= Modification records =
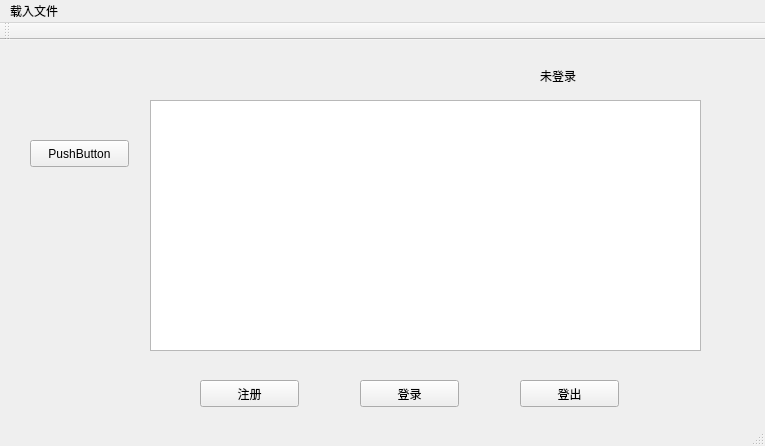
This is Qt/Train/mainwindow.ui in pascalprimer/DataStructure as Qt 5 draws it before an edit. The edited form follows.
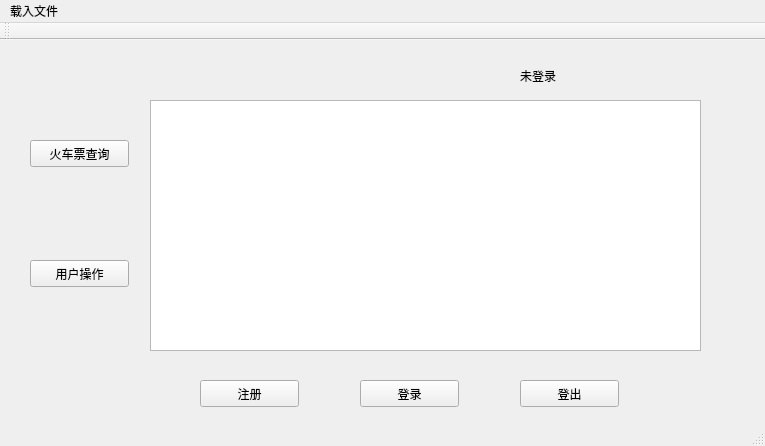
This is the edited form.

Patch:
```diff
--- a/Qt/Train/mainwindow.ui
+++ b/Qt/Train/mainwindow.ui
@@ -66,9 +66,9 @@
    <widget class="QLabel" name="now_user">
     <property name="geometry">
      <rect>
-      <x>540</x>
+      <x>520</x>
       <y>20</y>
-      <width>111</width>
+      <width>221</width>
       <height>31</height>
      </rect>
     </property>
@@ -86,7 +86,20 @@
      </rect>
     </property>
     <property name="text">
-     <string>PushButton</string>
+     <string>火车票查询</string>
+    </property>
+   </widget>
+   <widget class="QPushButton" name="userButton">
+    <property name="geometry">
+     <rect>
+      <x>30</x>
+      <y>220</y>
+      <width>99</width>
+      <height>27</height>
+     </rect>
+    </property>
+    <property name="text">
+     <string>用户操作</string>
     </property>
    </widget>
   </widget>
```
Left out of the diff: 2 changed lines with no effect on the pictures.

= What the task asks =
In the data above, which lines have "widget"? Report each of them.

= Written solution =
    <widget class="QLabel" name="now_user">
+   </widget>
+   <widget class="QPushButton" name="userButton">
    </widget>
   </widget>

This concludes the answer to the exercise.